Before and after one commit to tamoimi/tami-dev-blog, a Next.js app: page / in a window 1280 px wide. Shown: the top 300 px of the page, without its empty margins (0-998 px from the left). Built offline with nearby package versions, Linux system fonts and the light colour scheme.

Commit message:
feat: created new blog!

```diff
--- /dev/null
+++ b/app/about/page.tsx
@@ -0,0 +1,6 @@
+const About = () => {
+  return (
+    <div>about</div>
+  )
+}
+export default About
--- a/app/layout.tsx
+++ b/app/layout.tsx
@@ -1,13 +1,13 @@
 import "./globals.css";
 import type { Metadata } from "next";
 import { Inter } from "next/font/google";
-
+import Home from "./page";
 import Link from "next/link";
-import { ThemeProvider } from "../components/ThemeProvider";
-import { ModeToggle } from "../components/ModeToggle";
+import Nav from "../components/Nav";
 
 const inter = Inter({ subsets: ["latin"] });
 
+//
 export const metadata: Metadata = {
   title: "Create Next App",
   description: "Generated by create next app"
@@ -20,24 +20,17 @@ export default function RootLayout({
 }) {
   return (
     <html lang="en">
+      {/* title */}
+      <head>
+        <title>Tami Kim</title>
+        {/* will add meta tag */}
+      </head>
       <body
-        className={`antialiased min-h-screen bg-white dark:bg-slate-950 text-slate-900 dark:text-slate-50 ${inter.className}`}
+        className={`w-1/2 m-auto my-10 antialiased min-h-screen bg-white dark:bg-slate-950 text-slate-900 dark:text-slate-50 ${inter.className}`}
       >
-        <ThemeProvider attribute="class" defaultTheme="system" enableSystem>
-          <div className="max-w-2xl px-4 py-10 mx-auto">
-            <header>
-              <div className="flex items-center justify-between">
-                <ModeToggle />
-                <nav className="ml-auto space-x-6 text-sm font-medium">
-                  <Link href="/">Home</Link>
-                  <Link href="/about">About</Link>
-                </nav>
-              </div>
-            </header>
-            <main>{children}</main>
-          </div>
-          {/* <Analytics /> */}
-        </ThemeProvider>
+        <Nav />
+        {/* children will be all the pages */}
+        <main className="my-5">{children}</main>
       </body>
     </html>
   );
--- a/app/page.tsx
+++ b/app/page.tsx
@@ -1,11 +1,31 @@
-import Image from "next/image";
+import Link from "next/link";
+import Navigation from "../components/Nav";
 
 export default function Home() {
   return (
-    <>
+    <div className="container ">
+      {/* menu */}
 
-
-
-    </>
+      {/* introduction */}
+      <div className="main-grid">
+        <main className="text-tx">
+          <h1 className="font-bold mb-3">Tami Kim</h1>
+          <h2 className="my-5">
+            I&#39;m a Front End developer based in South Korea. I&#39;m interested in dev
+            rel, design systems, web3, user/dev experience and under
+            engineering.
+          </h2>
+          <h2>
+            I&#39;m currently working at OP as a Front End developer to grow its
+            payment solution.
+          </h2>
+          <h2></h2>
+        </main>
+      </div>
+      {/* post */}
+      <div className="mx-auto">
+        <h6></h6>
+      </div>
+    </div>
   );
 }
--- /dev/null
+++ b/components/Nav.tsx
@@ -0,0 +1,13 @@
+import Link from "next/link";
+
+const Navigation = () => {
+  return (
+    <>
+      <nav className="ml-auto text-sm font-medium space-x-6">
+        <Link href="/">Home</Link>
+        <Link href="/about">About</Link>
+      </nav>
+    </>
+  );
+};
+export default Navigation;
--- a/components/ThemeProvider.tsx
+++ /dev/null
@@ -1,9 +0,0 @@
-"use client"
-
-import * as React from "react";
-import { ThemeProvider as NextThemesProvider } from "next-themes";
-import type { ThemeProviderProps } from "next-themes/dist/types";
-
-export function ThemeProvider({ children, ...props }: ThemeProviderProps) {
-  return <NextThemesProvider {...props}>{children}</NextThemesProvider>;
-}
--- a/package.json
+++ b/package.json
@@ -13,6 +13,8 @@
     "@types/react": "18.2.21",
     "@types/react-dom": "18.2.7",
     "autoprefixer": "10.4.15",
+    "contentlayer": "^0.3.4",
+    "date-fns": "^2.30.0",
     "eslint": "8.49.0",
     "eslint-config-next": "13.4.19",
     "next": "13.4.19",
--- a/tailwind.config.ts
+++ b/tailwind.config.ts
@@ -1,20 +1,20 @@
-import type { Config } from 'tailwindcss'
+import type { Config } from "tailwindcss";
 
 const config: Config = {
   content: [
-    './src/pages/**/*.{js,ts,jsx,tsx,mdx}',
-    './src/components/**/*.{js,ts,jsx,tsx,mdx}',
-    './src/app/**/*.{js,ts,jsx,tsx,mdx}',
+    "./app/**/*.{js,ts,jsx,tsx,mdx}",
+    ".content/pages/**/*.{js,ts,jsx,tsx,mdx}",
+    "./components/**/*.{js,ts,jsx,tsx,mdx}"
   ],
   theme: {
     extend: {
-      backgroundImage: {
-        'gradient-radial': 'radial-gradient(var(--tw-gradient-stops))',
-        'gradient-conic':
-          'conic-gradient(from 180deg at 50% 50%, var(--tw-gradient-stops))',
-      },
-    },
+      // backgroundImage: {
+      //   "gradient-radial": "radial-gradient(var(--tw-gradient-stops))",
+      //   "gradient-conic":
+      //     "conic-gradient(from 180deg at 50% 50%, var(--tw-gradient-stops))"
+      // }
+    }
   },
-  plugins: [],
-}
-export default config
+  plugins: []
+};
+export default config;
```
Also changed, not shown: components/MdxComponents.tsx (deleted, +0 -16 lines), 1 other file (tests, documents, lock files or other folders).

About this exercise: Consider the entries above and return each line with the string "const".

Written solution:
+const About = () => {
 const inter = Inter({ subsets: ["latin"] });
 export const metadata: Metadata = {
+const Navigation = () => {
 const config: Config = {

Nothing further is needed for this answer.